Posted by Adrienne Hall, General Manager, Trustworthy Computing, Microsoft
Today I did some color-blocking. This means I put on an outfit with two colors – black and navy, interspersed from head to toe. In doing so, I was updating my look and getting a little more modern as a result! With technology, there’s always something new and interesting to modernize the ways we live our lives. It might be a new phone (I picked the Windows 8 HTC), or it may be Skype-coaching my mother who is absolutely enamored with the product uttering, “I see you, I see you!” each time the session engages and was most intrigued by the ability to talk and text at the same time. As technology continues to evolve and influence our digital lifestyles, we must be ready to adapt and respond to both enjoy the potential of new things and understand how to use them safely. The topic of online safety is one we’ve been investing in for years, yet there’s always something that comes along prompting new learning and information.
By Jeff Jones, director, Trustworthy ComputingWhen the winds and waves of Hurricane Sandy bore down ferociously on New York City, Microsoft partner WorkITsafe helped two customers upgrade to the Windows Server 2012 operating system with the new built-in Hyper-V Replica feature. As a result, their IT systems experienced minimal interruption as the hurricane flooded the surrounding area and required employees to hunker down at home. In this blog post, WorkITsafe President Steve Rubin tells how Windows Server 2012 protected his customers’ businesses—and has the potential to protect many more.
Posted by Kim Sanchez, director, Trustworthy Computing Communications, Microsoft

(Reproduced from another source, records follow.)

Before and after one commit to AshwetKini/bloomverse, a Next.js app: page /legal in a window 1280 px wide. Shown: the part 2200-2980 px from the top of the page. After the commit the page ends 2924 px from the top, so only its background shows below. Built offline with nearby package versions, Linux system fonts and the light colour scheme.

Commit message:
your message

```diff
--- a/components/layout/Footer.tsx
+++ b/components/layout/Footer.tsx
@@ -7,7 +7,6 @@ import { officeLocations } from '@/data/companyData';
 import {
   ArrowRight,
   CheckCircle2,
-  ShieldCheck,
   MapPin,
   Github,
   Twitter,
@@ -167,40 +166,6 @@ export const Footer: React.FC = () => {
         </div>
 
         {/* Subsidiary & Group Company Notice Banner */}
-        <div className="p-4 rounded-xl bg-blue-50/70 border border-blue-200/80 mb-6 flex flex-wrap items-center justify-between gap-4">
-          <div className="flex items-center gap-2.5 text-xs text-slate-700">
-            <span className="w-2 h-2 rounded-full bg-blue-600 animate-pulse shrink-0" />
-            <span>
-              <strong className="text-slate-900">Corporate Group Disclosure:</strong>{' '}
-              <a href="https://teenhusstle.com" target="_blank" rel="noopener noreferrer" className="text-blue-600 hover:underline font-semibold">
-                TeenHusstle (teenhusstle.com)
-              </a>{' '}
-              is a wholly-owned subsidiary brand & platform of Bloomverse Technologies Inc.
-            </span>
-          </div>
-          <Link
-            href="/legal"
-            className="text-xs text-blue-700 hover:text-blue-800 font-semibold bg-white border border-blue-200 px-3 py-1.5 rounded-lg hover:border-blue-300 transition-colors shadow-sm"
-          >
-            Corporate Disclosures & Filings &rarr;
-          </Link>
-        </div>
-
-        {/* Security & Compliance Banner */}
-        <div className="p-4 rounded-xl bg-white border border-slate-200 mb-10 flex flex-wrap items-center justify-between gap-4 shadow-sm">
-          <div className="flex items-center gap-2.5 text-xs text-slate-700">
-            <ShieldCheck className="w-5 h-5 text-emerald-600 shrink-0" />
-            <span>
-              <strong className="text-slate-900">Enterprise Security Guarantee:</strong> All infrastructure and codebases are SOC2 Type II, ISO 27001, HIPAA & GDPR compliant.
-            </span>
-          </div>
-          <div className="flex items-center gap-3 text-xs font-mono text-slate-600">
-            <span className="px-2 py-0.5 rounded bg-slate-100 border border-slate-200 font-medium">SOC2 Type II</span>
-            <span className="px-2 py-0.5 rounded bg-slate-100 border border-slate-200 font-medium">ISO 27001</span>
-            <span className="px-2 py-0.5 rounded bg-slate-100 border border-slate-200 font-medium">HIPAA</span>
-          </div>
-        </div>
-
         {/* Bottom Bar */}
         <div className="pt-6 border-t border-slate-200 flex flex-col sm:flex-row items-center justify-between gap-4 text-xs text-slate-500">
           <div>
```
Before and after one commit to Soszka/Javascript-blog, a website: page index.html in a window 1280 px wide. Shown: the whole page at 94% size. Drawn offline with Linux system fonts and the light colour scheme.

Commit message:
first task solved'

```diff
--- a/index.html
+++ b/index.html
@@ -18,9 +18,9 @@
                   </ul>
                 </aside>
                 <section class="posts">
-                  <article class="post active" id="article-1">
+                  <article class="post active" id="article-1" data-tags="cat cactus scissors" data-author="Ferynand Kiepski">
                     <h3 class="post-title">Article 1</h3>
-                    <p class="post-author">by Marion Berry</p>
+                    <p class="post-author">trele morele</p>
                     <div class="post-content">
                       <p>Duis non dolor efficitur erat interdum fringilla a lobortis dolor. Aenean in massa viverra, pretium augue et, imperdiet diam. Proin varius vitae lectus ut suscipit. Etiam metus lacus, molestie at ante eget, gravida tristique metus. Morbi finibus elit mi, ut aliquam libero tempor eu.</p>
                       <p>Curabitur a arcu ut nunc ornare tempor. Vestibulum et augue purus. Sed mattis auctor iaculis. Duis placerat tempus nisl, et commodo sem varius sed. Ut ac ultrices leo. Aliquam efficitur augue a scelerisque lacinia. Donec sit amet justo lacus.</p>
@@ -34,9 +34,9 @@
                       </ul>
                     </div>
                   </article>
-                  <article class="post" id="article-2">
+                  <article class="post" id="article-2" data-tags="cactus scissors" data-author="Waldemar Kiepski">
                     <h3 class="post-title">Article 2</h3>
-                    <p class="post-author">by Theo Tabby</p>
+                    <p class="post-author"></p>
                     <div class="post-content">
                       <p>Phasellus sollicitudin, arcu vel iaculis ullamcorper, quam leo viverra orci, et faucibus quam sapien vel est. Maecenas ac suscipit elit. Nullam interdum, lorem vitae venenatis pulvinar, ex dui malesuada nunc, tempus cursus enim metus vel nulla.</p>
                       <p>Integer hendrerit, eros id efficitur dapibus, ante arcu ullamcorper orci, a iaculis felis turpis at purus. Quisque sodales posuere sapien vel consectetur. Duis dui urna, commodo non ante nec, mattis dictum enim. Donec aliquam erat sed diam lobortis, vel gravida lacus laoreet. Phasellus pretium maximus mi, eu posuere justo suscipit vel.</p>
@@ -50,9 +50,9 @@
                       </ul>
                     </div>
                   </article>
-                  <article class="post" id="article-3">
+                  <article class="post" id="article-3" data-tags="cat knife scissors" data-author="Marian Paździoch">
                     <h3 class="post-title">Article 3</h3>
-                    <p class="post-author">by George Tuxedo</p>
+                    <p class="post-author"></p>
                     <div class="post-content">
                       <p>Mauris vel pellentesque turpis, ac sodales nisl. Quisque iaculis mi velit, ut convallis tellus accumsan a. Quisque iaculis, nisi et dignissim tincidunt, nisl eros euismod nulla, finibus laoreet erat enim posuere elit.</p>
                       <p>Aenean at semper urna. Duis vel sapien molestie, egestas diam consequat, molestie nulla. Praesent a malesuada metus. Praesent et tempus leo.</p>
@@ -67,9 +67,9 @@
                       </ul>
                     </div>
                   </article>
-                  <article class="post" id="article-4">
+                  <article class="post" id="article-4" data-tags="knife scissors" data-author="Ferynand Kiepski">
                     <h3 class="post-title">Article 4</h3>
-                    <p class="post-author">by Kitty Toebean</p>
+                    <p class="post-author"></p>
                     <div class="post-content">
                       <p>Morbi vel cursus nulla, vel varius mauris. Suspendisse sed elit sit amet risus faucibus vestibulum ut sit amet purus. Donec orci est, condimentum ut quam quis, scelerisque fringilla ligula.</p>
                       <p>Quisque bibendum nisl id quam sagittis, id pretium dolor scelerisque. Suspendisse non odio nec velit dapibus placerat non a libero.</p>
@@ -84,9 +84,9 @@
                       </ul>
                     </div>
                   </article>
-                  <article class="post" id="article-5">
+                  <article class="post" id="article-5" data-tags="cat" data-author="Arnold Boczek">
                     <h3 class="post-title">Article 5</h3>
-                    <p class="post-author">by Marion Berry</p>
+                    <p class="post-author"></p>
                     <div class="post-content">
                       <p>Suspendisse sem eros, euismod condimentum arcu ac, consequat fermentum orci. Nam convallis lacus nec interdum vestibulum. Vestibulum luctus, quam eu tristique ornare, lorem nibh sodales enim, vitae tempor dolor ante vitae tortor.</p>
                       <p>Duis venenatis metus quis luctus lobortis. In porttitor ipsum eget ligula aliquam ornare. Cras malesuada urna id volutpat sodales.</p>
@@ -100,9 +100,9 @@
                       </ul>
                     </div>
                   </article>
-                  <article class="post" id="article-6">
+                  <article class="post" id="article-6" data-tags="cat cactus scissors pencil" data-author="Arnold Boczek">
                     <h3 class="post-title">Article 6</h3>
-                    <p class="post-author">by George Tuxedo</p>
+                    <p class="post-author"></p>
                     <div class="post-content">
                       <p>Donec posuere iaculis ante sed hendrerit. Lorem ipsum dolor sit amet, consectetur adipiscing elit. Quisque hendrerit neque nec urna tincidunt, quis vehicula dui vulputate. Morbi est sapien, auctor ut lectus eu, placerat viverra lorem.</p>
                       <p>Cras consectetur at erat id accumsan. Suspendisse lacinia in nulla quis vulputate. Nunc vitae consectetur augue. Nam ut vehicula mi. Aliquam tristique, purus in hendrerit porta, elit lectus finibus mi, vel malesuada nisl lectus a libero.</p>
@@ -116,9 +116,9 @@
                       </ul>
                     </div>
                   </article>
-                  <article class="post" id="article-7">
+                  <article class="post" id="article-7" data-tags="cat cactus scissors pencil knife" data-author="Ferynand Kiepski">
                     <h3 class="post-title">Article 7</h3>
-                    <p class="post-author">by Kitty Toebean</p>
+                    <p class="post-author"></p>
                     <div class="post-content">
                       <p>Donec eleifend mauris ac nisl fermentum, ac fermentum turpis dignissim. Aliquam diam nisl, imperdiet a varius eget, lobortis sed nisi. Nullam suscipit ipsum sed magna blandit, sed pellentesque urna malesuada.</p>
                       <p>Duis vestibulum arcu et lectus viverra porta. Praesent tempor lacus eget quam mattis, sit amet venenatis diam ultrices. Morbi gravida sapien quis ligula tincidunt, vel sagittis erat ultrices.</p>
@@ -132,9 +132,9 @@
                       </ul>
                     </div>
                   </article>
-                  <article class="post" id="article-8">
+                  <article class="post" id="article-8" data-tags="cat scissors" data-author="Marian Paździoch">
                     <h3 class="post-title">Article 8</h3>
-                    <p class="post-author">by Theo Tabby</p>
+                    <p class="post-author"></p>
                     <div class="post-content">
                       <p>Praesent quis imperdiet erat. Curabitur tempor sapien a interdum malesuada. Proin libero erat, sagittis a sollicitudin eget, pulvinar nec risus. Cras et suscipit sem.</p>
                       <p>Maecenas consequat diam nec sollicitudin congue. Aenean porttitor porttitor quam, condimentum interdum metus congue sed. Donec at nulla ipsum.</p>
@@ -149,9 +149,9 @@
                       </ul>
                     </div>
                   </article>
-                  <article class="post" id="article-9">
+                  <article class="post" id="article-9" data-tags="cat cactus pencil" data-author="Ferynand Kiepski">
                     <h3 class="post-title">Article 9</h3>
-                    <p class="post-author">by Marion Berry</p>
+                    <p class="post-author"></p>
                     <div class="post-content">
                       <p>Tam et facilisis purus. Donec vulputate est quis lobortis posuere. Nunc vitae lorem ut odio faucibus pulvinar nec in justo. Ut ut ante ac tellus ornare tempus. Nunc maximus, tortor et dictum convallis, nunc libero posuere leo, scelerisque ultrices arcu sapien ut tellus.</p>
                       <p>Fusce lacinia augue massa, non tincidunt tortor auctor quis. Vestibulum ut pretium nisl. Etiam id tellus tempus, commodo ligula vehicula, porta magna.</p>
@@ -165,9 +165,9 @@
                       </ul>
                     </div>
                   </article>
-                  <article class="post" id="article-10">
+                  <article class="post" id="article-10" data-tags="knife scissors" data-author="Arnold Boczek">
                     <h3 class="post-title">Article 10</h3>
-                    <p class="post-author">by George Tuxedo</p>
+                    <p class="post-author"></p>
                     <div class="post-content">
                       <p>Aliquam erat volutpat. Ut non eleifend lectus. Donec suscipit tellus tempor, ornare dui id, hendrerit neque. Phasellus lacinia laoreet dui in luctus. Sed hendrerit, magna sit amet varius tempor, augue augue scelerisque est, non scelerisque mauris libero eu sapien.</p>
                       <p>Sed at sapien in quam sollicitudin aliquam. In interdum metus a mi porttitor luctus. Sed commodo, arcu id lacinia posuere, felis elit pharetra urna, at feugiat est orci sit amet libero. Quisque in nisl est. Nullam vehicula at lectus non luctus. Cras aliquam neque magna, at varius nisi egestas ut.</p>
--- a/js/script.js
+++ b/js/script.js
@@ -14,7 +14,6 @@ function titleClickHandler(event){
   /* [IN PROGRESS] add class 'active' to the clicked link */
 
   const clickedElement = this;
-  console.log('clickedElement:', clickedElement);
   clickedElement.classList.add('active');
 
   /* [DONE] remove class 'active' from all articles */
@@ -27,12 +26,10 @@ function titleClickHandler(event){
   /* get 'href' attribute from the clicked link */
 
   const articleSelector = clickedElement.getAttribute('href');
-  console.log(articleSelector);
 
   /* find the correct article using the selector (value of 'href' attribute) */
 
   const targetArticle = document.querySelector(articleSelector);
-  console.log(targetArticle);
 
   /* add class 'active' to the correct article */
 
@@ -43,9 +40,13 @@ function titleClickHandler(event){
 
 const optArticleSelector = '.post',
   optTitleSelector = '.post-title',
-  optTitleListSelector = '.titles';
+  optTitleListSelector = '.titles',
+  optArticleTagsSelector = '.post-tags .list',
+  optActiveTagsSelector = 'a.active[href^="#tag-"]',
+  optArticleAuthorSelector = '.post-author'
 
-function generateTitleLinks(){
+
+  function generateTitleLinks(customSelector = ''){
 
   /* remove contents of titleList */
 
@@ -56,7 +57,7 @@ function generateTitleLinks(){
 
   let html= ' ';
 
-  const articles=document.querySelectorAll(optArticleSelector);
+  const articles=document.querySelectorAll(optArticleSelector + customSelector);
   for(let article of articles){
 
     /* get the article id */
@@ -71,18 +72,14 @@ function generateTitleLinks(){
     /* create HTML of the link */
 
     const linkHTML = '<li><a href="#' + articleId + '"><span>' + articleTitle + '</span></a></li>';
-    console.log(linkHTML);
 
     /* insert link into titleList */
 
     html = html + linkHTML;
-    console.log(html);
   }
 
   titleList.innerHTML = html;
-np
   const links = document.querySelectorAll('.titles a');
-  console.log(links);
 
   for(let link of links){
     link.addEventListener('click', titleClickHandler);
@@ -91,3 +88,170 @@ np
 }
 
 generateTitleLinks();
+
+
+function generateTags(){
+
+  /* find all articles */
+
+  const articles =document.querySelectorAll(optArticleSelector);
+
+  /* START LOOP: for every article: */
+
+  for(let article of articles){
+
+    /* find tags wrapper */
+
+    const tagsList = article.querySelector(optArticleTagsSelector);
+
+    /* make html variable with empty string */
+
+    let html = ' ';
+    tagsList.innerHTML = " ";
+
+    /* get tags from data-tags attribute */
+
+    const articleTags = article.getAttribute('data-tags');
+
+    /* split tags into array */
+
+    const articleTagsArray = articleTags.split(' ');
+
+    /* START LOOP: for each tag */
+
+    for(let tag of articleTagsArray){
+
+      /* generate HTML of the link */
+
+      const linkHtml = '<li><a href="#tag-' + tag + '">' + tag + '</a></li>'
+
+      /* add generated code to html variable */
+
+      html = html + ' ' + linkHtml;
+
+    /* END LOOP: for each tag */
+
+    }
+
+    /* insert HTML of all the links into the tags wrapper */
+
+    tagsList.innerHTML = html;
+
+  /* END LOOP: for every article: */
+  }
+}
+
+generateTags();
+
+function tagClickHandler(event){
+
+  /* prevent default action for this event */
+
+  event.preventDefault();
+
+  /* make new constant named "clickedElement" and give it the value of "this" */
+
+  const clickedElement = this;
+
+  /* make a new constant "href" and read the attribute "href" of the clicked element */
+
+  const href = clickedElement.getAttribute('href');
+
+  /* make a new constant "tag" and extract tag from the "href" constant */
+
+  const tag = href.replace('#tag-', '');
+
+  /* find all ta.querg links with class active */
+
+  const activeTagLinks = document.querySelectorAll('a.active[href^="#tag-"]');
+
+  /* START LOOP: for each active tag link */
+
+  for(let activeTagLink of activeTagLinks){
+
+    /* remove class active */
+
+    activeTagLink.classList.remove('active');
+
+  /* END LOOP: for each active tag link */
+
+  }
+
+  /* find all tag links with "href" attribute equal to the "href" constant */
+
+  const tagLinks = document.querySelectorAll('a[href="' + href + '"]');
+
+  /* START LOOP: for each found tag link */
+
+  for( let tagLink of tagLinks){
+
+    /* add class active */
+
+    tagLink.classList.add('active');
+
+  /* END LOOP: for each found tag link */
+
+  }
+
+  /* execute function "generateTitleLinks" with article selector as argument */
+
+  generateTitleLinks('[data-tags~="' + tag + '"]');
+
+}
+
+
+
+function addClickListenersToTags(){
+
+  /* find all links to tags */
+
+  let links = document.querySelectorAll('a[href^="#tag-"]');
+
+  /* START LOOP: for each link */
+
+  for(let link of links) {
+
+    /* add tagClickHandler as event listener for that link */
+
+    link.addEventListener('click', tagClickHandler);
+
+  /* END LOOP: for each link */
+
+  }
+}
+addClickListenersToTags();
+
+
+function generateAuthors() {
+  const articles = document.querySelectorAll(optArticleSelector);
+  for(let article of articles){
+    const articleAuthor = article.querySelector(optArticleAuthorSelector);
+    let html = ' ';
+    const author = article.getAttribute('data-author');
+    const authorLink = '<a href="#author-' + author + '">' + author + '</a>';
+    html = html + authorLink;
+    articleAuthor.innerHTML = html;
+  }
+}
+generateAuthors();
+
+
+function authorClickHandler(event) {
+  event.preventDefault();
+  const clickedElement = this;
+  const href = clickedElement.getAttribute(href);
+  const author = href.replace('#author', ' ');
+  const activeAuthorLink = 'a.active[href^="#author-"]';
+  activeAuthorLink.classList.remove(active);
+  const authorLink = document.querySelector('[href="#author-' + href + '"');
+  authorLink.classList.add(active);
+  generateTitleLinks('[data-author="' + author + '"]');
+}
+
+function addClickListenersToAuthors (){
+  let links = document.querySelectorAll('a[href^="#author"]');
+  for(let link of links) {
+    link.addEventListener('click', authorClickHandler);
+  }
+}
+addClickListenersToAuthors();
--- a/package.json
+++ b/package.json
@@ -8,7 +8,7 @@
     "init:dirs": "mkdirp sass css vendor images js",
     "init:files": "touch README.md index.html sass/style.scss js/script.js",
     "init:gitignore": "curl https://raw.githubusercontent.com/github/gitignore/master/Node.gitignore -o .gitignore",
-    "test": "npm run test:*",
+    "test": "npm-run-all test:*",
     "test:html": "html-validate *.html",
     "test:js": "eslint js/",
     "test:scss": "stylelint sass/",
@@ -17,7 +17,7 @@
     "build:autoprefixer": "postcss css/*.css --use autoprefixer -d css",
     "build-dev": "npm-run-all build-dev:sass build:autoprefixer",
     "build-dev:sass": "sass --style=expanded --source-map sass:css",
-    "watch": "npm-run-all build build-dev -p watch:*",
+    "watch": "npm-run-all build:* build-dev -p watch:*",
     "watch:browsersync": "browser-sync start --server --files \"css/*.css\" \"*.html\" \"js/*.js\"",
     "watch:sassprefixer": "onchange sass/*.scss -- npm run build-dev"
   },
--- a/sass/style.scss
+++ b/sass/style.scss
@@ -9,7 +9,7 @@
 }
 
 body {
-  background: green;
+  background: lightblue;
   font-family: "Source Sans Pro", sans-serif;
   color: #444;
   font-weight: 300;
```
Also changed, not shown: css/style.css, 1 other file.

On average, adults in the U.S. have experienced at least eight different types of online scams. According to the Microsoft Scam Defense Survey, individuals are most vulnerable to risks such as fraudulent and malicious links, online identity theft, and the loss of sensitive personal information. Deceptive tactics are becoming even more effective at tricking even the most aware. For example, rogue security software often disguises itself as virus alerts, displaying fake warnings with the intent to confuse unfamiliar users. Consumers can learn to become more savvy when it comes to identifying these scam attempts by using the new Real vs. Rogue Facebook app from Microsoft. This app features an interactive quiz that uses actual scam screen images to walk people through a number of security scenarios, and helps them learn to tell if a security warning is from real antivirus software or from rogue security software.Sixty two percent of adults doubt they will ever fall victim to an online ruse, yet only 12 percent said they feel fully protected. As part of shoring up defenses against online fraud, the Real vs. Rogue Facebook app can help people learn to think twice before clicking on a security warning.